The two federal safety agencies are part of the Department of Labor (DOL), which will retain some “key employees” working at all of its agencies. But, total headcount will be down dramatically. For general background, during the shutdown, most civilian federal employees (not uniformed military personnel) are furloughed and will not be paid.

According to a January 19, 2018 memo by Kate O’Scannlain, the Department of Labor’s Solicitor, OSHA will have 372 employees working during the shutdown (out of its 1,934 total current employees). MSHA will have 1,099 employees working during the shutdown (out of 2,054 total employees).

MSHA Assistant Secretary Zatezalo submitted a contingency plan for MSHA operations during the shutdown. With the exception of key personnel and the people performing the activities below, MSHA staff will be furloughed and will not be paid.

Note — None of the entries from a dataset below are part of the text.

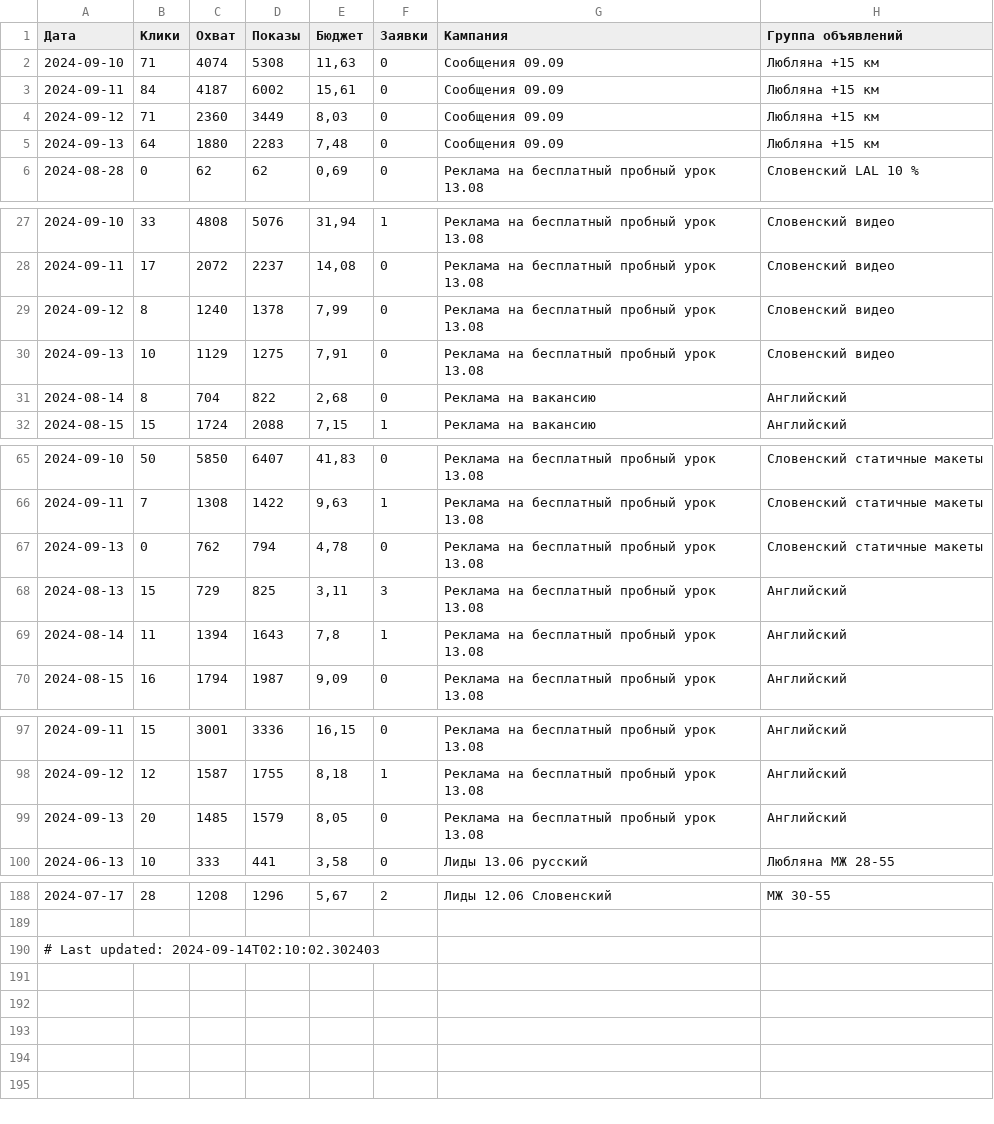
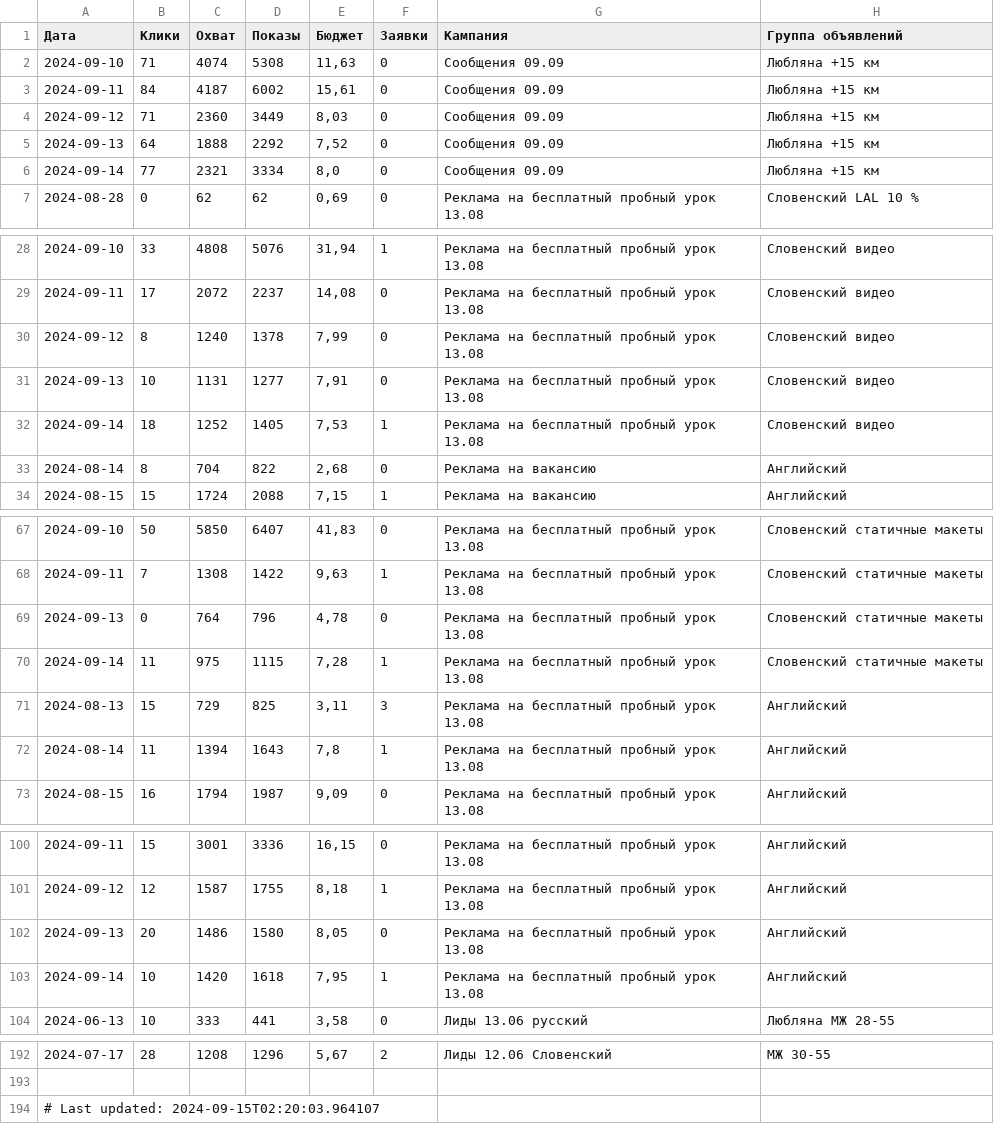
Before and after one commit to user1177-ux/KO_target_meta_data, a CSV file: facebook_adsets_data.csv, drawn as a sheet; only a part is shown, gaps mark what is left out.

```diff
--- a/facebook_adsets_data.csv
+++ b/facebook_adsets_data.csv
@@ -4,3 +4,4 @@
 2024-09-12,71,2360,3449,"8,03",0,Сообщения 09.09,Любляна +15 км
-2024-09-13,64,1880,2283,"7,48",0,Сообщения 09.09,Любляна +15 км
+2024-09-13,64,1888,2292,"7,52",0,Сообщения 09.09,Любляна +15 км
+2024-09-14,77,2321,3334,"8,0",0,Сообщения 09.09,Любляна +15 км
 2024-08-28,0,62,62,"0,69",0,Реклама на бесплатный пробный урок 13.08,Словенский LAL 10 %
@@ -29,3 +30,4 @@
 2024-09-12,8,1240,1378,"7,99",0,Реклама на бесплатный пробный урок 13.08,Словенский видео
-2024-09-13,10,1129,1275,"7,91",0,Реклама на бесплатный пробный урок 13.08,Словенский видео
+2024-09-13,10,1131,1277,"7,91",0,Реклама на бесплатный пробный урок 13.08,Словенский видео
+2024-09-14,18,1252,1405,"7,53",1,Реклама на бесплатный пробный урок 13.08,Словенский видео
 2024-08-14,8,704,822,"2,68",0,Реклама на вакансию,Английский
@@ -66,3 +68,4 @@
 2024-09-11,7,1308,1422,"9,63",1,Реклама на бесплатный пробный урок 13.08,Словенский статичные макеты
-2024-09-13,0,762,794,"4,78",0,Реклама на бесплатный пробный урок 13.08,Словенский статичные макеты
+2024-09-13,0,764,796,"4,78",0,Реклама на бесплатный пробный урок 13.08,Словенский статичные макеты
+2024-09-14,11,975,1115,"7,28",1,Реклама на бесплатный пробный урок 13.08,Словенский статичные макеты
 2024-08-13,15,729,825,"3,11",3,Реклама на бесплатный пробный урок 13.08,Английский
@@ -98,3 +101,4 @@
 2024-09-12,12,1587,1755,"8,18",1,Реклама на бесплатный пробный урок 13.08,Английский
-2024-09-13,20,1485,1579,"8,05",0,Реклама на бесплатный пробный урок 13.08,Английский
+2024-09-13,20,1486,1580,"8,05",0,Реклама на бесплатный пробный урок 13.08,Английский
+2024-09-14,10,1420,1618,"7,95",1,Реклама на бесплатный пробный урок 13.08,Английский
 2024-06-13,10,333,441,"3,58",0,Лиды 13.06 русский,Любляна МЖ 28-55
@@ -189,2 +193,2 @@
 
-# Last updated: 2024-09-14T02:10:02.302403
+# Last updated: 2024-09-15T02:20:03.964107
```
Also changed, not shown: facebook_ads_data_leads_1_year.csv, facebook_ads_data_leads_7_days.csv.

However, MSHA will continue to inspect mines, including:

  • Regular inspections required by the Mine Act (“twos and fours” – twice a year on the surface and four times a year underground).
  • Targeted inspections at mines that have been prioritized based on the individual mines’ histories.
  • Investigating accidents and miners’ safety complaints.

OSHA’s contingency plan was not revised leading into this shutdown. Instead, it pulled off the shelf the plan written by former Assistant Secretary David Michaels during the last administration. Part of the reason for relying on the previous administration’s plan may be that the Senate didn’t yet get around to voting to confirm the new administration’s OSHA nominee, Scott Mugno.

OSHA’s key employees, who will continue to work and accrue time to be paid after the government resumes operations, include the Regional Administrators, Area Directors, and one senior safety Compliance Safety & Health Officer and one senior industrial hygienist in each area office.

OSHA will carry out emergency enforcement activities in the following areas:

  • Imminent danger inspections.
  • Investigations of workplace fatalities and catastrophes.
  • Investigations of safety complaints received from first responders, media sources, or employees where hazardous conditions could have a high risk of death or serious physical harm.
  • Scheduling of follow-up inspections for high gravity serious violations with no abatement.
  • Enforcement activities on open cases as necessary to meet the six-month statutory deadlines to issue citations.

DOL’s Office of Administrative Law Judges (OALJ) has suspended all “non-essential” operations during the shutdown. All staff are furloughed until the government resumes appropriations.